Martin Harder spent 21 years working for a multinational grain company before realising he had what it takes to succeed on his own. In 1995, Harder founded Delmar Commodities, a company that started as a grain broker, but soon took advantage of opportunities to expand, mainly through acquiring grain elevators. Today, Delmar is a multimillion-dollar company serving western Canadian farmers with Canadian Wheat Board grains, non-board feed products and oilseeds. With four grain elevators and one soy bean crushing plant, all of Delmar Commodities’ facilities are located in southern Manitoba (Winkler, Jordan, Somerset and Gladstone).
“When I started Delmar Commodities, I was determined not to be a rinky dink company,” says Harder. “I wanted to develop something that had value to both myself and those people working with me. I wanted the company to be self-sustaining, even if I wasn’t involved. That was the goal. I was able to achieve that with some friends who were interested in joining forces. I promised to make a portion of the company available to them as far as an owner group.”
The team Harder is referring to includes his son, Darryl, who joined in 1996 as Office Manager; a friend and former employee, Dale Heide, VP Marketing; and George Wieler, Operations Manager, who Harder describes as a real people person. “With my visionary qualities and ability to distinguish a good opportunity, we had the four corners covered,” he smiles. “That was the ground work and those individuals are still with me today.”
Harder said his goal was to create something valuable. And he has succeeded in doing that following through with this mandate: Service with integrity. “It’s a huge task,” he says. “Values can be easily be refuted if you don’t fulfill them, so it’s something we pay close attention to. That focus on integrity is still a priority today; it is shown from the management and employee perspective, and every deal we make is supposed to meet that criterion.”
Separating the wheat from the chaff
While Delmar trades the same commodities as big grain companies do—barley, oats, canola, flax, corn, wheat, rye and soy beans—it has managed to set itself apart in innovative ways. “Where we have developed an advantage is in going after niche markets,” explains Harder. “We’re focusing on distributing to smaller mills the big grain companies are ignoring.”
Interestingly, the businesses Delmar Commodities is catering to now wasn’t always on its radar. In fact, its new distribution method was born out of necessity, when the company faced rail line abandonment. Harder explains: “We had three facilities on a short rail line for a number of years, and we relied on it for distribution. But CN Rail shut down the line and ripped it up, because the price of steel was too good. We didn’t know what to do. We could lie down and get run over, or look at it as an opportunity.”

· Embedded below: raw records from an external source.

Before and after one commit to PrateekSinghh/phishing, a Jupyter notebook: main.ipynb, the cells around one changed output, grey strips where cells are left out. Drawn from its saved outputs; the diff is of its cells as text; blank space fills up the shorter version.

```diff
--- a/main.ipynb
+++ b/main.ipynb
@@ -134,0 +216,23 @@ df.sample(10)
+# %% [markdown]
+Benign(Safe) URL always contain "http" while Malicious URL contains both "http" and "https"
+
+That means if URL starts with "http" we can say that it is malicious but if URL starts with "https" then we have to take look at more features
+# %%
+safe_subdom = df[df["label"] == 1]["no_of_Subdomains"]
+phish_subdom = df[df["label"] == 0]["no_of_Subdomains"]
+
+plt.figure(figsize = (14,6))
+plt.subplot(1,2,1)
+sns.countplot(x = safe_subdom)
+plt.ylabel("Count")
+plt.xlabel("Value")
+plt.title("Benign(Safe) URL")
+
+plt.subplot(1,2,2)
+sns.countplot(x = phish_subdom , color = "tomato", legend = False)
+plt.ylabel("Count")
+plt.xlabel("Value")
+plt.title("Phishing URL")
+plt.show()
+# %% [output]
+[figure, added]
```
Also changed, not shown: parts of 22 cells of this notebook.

Delmar developed a system that was truck related, looking for companies where it could send products directly. “Some mills aren’t suited to take big unit trains, so we started shipping grains right to those end users,” he says. Shipping by truck proved to be a great solution, especially when compared to the method of loading product in a rail car, shipping it to a central point and distributing it from there.

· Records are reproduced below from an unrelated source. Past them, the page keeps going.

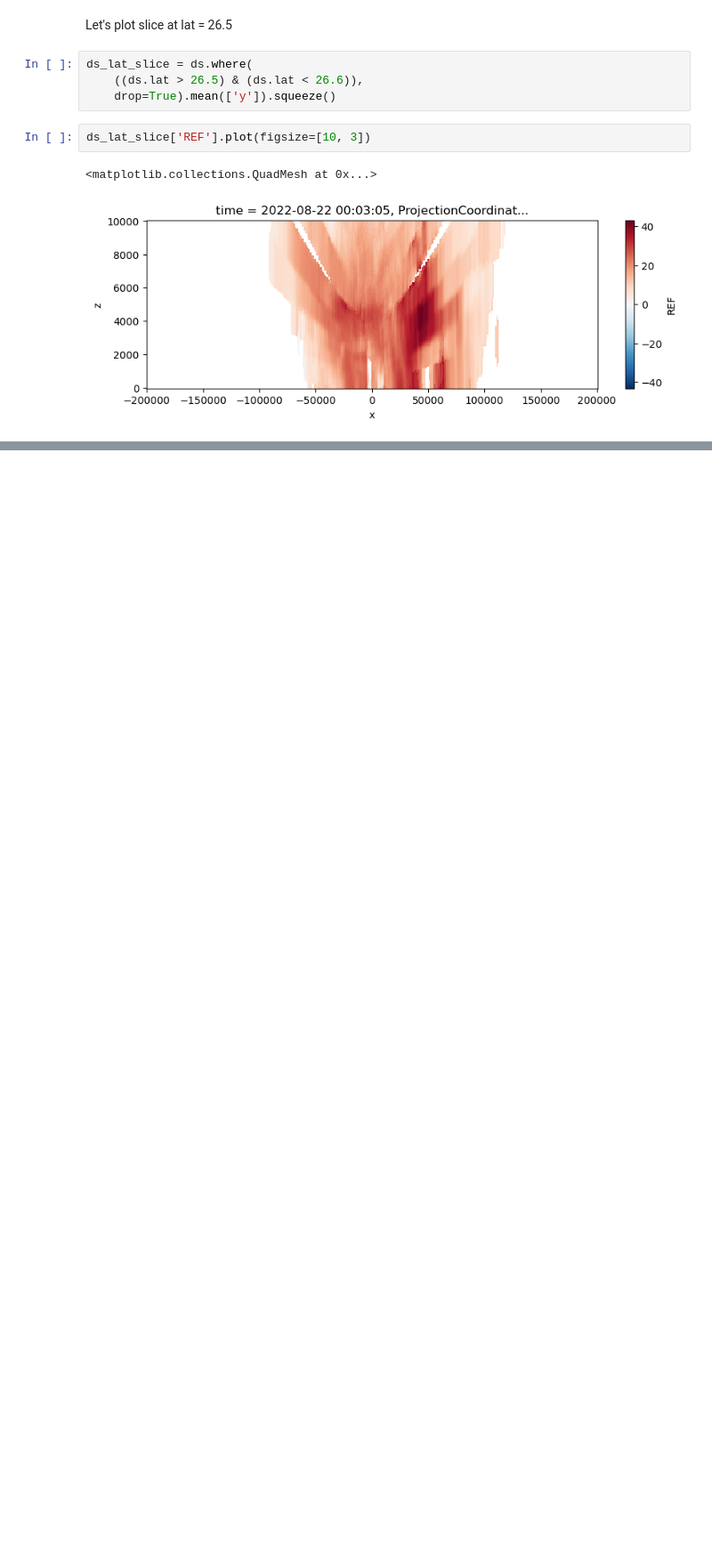
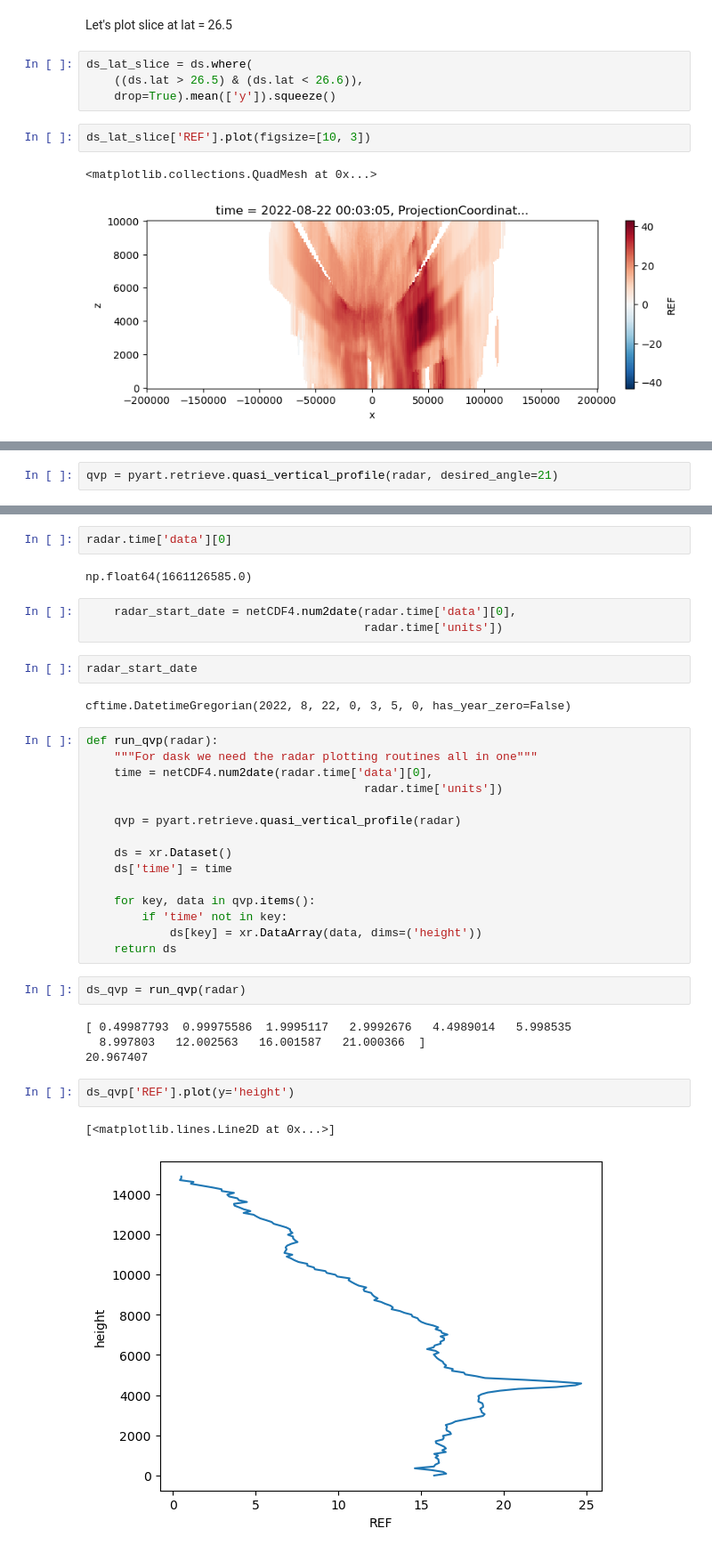
Before and after one commit to syedhamidali/test_scripts, a Jupyter notebook: IMD_MAX_CAPPI_AND_VPR.ipynb, the cells around one changed output, grey strips where cells are left out. Shown at 89% size. Cells and saved outputs as stored; diff of their text form; blank space fills up the shorter version.

```diff
--- a/IMD_MAX_CAPPI_AND_VPR.ipynb
+++ b/IMD_MAX_CAPPI_AND_VPR.ipynb
@@ -254,0 +259,2 @@ ds_lat_slice['REF'].plot(figsize=[10, 3])
+# %%
+qvp = pyart.retrieve.quasi_vertical_profile(radar, desired_angle=21)
@@ -254,0 +273,37 @@ ds_lat_slice['REF'].plot(figsize=[10, 3])
+# %%
+radar.time['data'][0]
+# %% [output]
+np.float64(1661126585.0)
+# %%
+    radar_start_date = netCDF4.num2date(radar.time['data'][0],
+                                        radar.time['units'])
+# %%
+radar_start_date
+# %% [output]
+cftime.DatetimeGregorian(2022, 8, 22, 0, 3, 5, 0, has_year_zero=False)
+# %%
+def run_qvp(radar):
+    """For dask we need the radar plotting routines all in one"""
+    time = netCDF4.num2date(radar.time['data'][0],
+                                        radar.time['units'])
+
+    qvp = pyart.retrieve.quasi_vertical_profile(radar)
+
+    ds = xr.Dataset()
+    ds['time'] = time
+
+    for key, data in qvp.items():
+        if 'time' not in key:
+            ds[key] = xr.DataArray(data, dims=('height'))
+    return ds
+# %%
+ds_qvp = run_qvp(radar)
+# %% [output]
+[ 0.49987793  0.99975586  1.9995117   2.9992676   4.4989014   5.998535
+  8.997803   12.002563   16.001587   21.000366  ]
+20.967407
+# %%
+ds_qvp['REF'].plot(y='height')
+# %% [output]
+[<matplotlib.lines.Line2D at 0x...>]
+[figure, added]
```
Also changed, not shown: parts of 34 cells of this notebook.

Trucking also created another niche opportunity to leverage the back hauls from the trips going south. “Before, we would ship 25 railcar units of oats by rail to the United States,” Harder continues. “But now we have a system where we ship oats down there by truck, then load up the truck with corn and bring it back to other end users. This process costs us less money than rail, and it takes less time.”
Location, location, location

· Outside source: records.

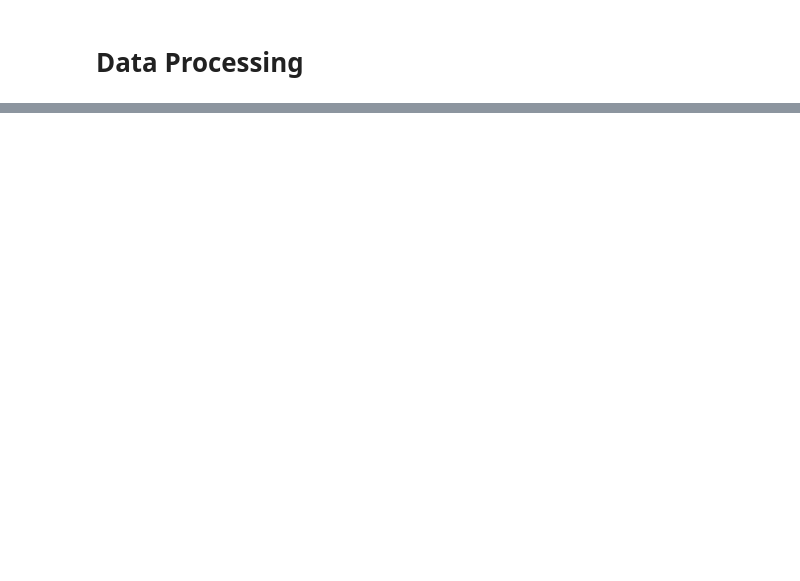
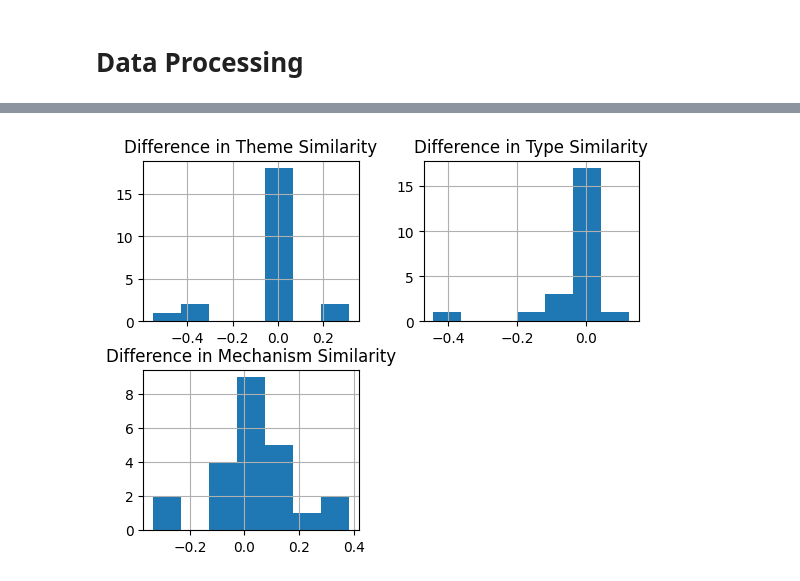
Before and after one commit to sorensenbrook/BoardGame-Recommender, a Jupyter notebook: analysis.ipynb, the cells around one changed output, grey strips where cells are left out. Drawn from its saved outputs; the diff is of its cells as text; code cells hidden in the pictures; blank space fills up the shorter version.

```diff
--- a/analysis.ipynb
+++ b/analysis.ipynb
@@ -411,0 +387,5 @@ b_plot.plot()
+# %%
+hist = df.hist(column = ["Difference in Theme Similarity", "Difference in Type Similarity",
+                              "Difference in Mechanism Similarity"], bins=7)
+# %% [output]
+[figure, added]
```
Also changed, not shown: parts of 14 cells of this notebook.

Around the same time the rail line was removed, Delmar had built the soy bean crushing plant. This also turned out to be a wise business decision, as the plant’s location is right in the middle of a high-consumer area for feed (due to hog and poultry industries in Manitoba), as well as an area that is well-suited to grow soy beans.
“It used to be that any soy beans grown in southern Manitoba would get exported to the United States, and any soy bean meal brought into the province was brought in from the United States,” says Harder. “Our plant takes the best advantage of that growing area, finishing with a 100-mile product. We don’t purchase any soy beans outside our 100-mile radius, and we also sell very little soy bean meal outside that radius. We created our own local market by doing that.”
At a time when Delmar could have gone under, Harder demonstrated his knack for seizing opportunities to not only keep the company afloat, but thriving as well.
As Delmar Commodities looks ahead, the team has several plans to continue expanding. One of the first items the company is working through is the completion of its recent Jordan Mills purchase. As of January 1, 2010, Delmar owns all of the remaining mill shares, and now the company must integrate and streamline all processes to make sure everything is flowing smoothly and efficiently.
Beyond that, Delmar is looking to handle new products. “At one of our facilities, we’re implementing a complete cleaning program that cleans to export standards, so we can get into markets like food-grade flax or wheat that is ready for the flour mill,” says Harder. “We’re starting on that side of things, which will open up the business significantly. We’re looking at developing that aspect further over the next number of years.”